Can art change the world runner up: Taiwo, Adekola and Kim

In Spring 2016 we ran a competition to find 13-25 year olds who are creating art that aims to make a difference. Taiwo, Adekola and Kim a group of three poets, were one of three entries to be awarded runner up.

Can art change the world runner up: Taiwo, Adekola and Kim

First of all, congratulations on your selection. Can you tell us a little about the project that you entered to this competition?

The project we entered was in commemoration of David Oluwale – a homeless Nigerian who was murdered by the local police in the 1960s in Leeds. We felt that issues of empathy always caused heated discussion but we wanted to highlight the need for a meaningful outcome of sorts, a means of preventing further tragedies like that of David Oluwale's death.

Was the idea of 'changing the world' something you had considered before the competition?

Surely, if one single thing in this world could 'change the world' it would be art. Its ability to grasp complex and global issues and squash them into bitesize images and words that everyone can relate to is something that is critical for helping us move towards a future of understanding and empathy. We believe it can change the world for one person, even for a moment in time.

Why do you think it's important that art attempts to bring about change?

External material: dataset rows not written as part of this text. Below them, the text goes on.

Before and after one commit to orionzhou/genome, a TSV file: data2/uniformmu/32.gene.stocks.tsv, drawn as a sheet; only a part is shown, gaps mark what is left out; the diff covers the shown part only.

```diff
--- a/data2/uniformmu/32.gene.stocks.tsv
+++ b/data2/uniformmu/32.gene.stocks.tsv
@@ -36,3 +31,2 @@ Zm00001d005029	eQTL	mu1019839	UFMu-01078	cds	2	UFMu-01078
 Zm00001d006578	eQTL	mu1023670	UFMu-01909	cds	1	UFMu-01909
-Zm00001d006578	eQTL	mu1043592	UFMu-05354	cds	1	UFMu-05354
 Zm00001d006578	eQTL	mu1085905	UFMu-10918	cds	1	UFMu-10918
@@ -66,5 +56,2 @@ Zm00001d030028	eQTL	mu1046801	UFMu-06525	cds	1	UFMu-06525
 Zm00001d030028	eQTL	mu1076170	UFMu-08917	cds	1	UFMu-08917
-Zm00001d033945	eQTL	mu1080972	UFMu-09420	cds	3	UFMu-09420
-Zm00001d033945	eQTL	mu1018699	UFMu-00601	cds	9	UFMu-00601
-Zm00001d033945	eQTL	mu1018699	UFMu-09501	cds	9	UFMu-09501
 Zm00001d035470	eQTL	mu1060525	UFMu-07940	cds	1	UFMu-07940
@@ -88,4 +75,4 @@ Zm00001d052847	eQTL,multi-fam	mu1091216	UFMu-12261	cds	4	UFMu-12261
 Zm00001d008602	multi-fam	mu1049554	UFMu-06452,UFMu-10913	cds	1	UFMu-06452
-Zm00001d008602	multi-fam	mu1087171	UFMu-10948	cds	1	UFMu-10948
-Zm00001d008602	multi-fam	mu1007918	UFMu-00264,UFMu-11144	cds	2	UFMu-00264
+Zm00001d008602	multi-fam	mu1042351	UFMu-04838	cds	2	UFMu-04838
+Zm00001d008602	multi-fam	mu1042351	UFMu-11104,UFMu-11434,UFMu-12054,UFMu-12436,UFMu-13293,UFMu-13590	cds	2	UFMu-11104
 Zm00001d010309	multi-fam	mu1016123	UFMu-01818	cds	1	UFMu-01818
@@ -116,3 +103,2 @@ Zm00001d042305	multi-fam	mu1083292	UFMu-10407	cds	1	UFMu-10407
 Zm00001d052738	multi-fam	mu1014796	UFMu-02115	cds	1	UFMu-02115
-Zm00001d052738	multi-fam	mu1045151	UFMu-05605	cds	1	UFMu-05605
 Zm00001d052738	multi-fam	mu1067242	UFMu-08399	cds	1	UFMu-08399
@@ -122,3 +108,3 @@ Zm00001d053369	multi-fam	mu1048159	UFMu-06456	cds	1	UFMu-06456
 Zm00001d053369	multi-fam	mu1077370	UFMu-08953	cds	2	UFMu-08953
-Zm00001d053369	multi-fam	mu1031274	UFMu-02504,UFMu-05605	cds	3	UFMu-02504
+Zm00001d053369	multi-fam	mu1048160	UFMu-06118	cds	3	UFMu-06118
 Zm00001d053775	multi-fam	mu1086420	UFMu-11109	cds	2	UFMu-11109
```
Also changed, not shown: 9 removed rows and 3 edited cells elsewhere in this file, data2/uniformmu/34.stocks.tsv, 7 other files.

Art is the most honest form of communication. Artists normally partake in an art form because they see it as an honest outlet for themselves. You could argue that it requires honesty or a critical reflection of self and the world. Without honesty and truth telling, we cannot reconcile with the crimes we have committed and that others commit against us. Without this, change is impossible.

Do you have a favourite piece of art — in any art form — that really changed the world for you?

Spoken word has changed us all and has influenced us variously. This art form combines music, art and real life in one — providing a creative combination of our environment, memories and life stories. We use this platform to translate our views in a way people can appreciate and absorb in words.

When did you start making art?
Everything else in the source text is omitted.